SALT LAKE CITY – Utah has the second-largest gender wage gap in the country, with women earning just 71 cents to a man’s dollar, compared to the national average of 80 cents.
Utah is second to Louisiana in terms of the highest gender wage gap in the country.

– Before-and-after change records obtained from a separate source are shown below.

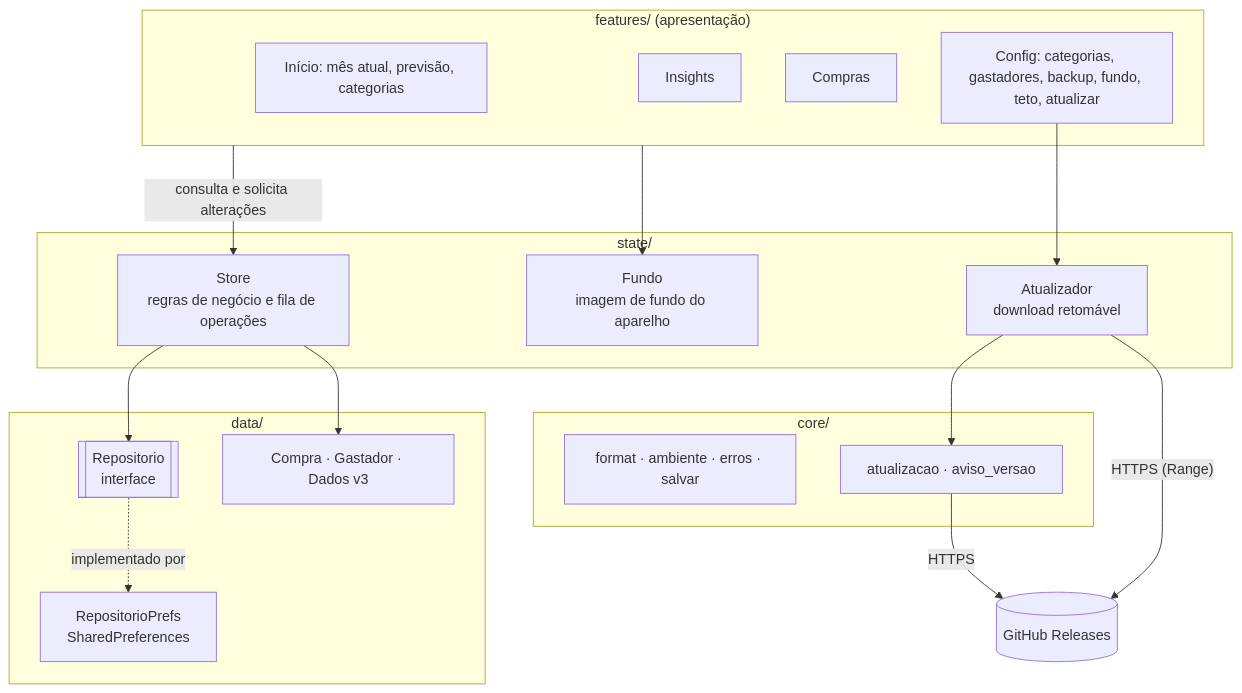
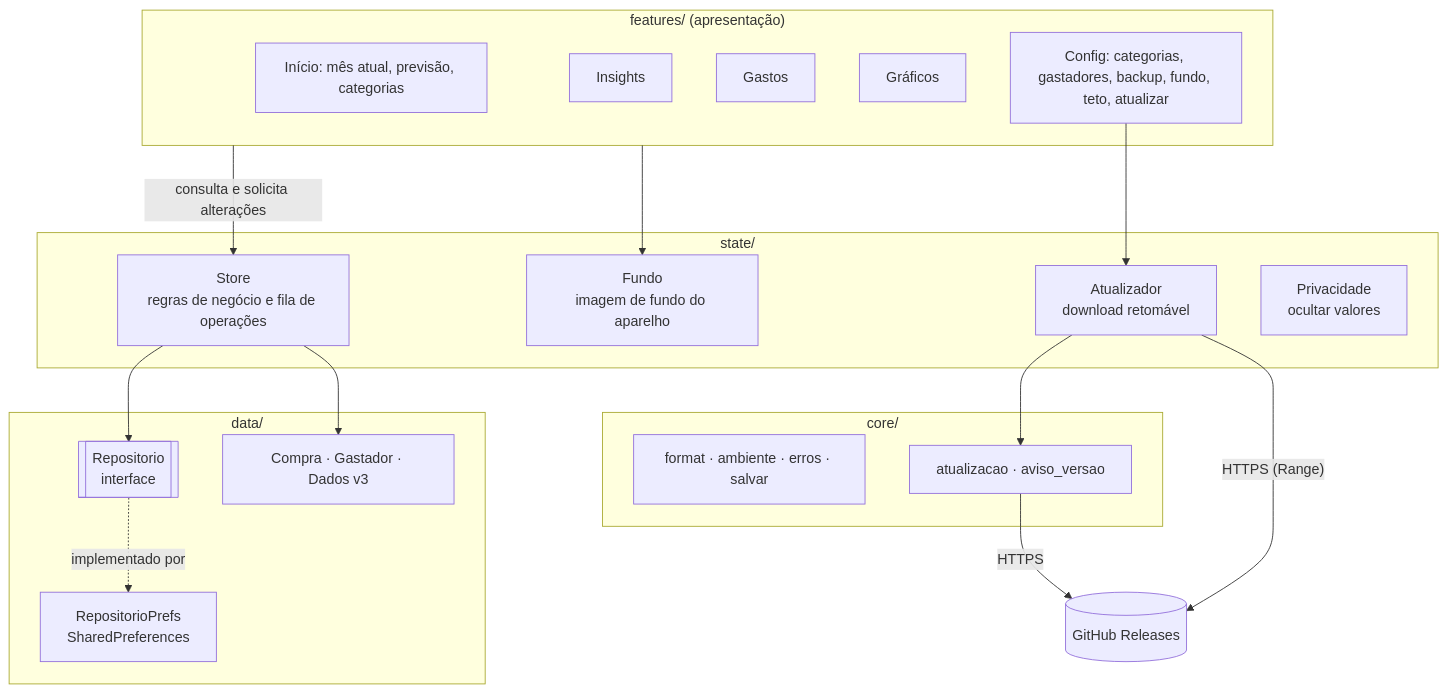
The diagram in README.md (claulis/mesquevem), drawn with Mermaid before and after one commit. The commit also changed other lines of this file and 5 other files, not shown here.

````diff
--- a/README.md
+++ b/README.md
@@ -140,34 +142,36 @@
 ```mermaid
 flowchart TD
     subgraph UI["features/ (apresentação)"]
         H[Início: mês atual, previsão, categorias]
         I[Insights]
-        C[Compras]
+        C[Gastos]
+        G[Gráficos]
         CFG[Config: categorias, gastadores, backup, fundo, teto, atualizar]
     end
     subgraph Estado["state/"]
         S[Store<br/>regras de negócio e fila de operações]
         F[Fundo<br/>imagem de fundo do aparelho]
         AT[Atualizador<br/>download retomável]
+        P[Privacidade<br/>ocultar valores]
     end
     subgraph Dados["data/"]
         R[[Repositorio<br/>interface]]
         RP[RepositorioPrefs<br/>SharedPreferences]
         M[Compra · Gastador · Dados v3]
     end
     subgraph Core["core/"]
         U[format · ambiente · erros · salvar]
         A[atualizacao · aviso_versao]
     end
     GH[(GitHub Releases)]
 
     UI -- consulta e solicita alterações --> S
     UI --> F
     CFG --> AT
     S --> R
     R -. implementado por .-> RP
     S --> M
     AT --> A
     A -- HTTPS --> GH
     AT -- "HTTPS (Range)" --> GH
 ```
````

In Louisiana, women earn 68 cents for every dollar earned by their male colleagues.
April 2 marks Equal Pay Day, a symbolic day dedicated to raising awareness of the gender wage gap issue.
Regardless of the industry you work in, one thing holds true across the board and country – if you are a woman, you are probably earning less than your male counterpart.
“Utah is not sitting pretty in terms of the gender wage gap,” said Anne Burkholder, the CEO of YWCA Utah. “If Utah continues to have a reputation for not paying women as much as men, that’s going to make us a less attractive place,”
Department of Workforce Services economist Hope Morrow said two major components contribute to the gender wage gap in Utah: career choice and motherhood.
“We see a lot of women that choose specific occupations and a lot of men that choose other occupations and those occupations that men choose tend to be on the higher wage spectrum,” Morrow said. “In Utah specifically we see women somewhere in their 20s or 30s leave the workforce to bear children, and then when they return to the workforce, they’ve sort of missed out on that period of their career."
YWCA Utah, a female empowerment group, believes the gap in pay is doing more harm than people realize.
“It has an impact on [women’s] lifetime earnings, it has an impact on their retirement, but it also has an impact on their families in terms of what they’re able to bring in,” said Burkholder. “I think if people understood what kind of impact it had on their own families, on their own daughters, on their own wives, they might take it a little bit more seriously."
The gap can be closed through things like policy change on a state and local level, as well as change within individual companies.
“I think Utah is in its own process and we’ll get there when we get there,” Morrow said.
However, policy change is a lengthy process, and businesses are not required to ensure fair wages.
“It will be well into the 22nd century at our current rates before that gap is closed,” Burkholder said.
The Salt Lake Chamber released a statement Tuesday saying:
“Utah leads the nation in economic growth, and yet in 2019, we still top the list of states with the highest gender wage gap. Today, on Equal Pay Day, the Salt Lake Chamber once again calls on Utah's business community to make the conscious decision to evaluate and address the gender wage gap within their own organizations,” said Derek Miller, president and CEO of the Salt Lake Chamber and Downtown Alliance. “Our business community has the opportunity to lead out on this issue and show Utahns, and the nation, that we value equal pay for equal work. we have the power to correct the problem. “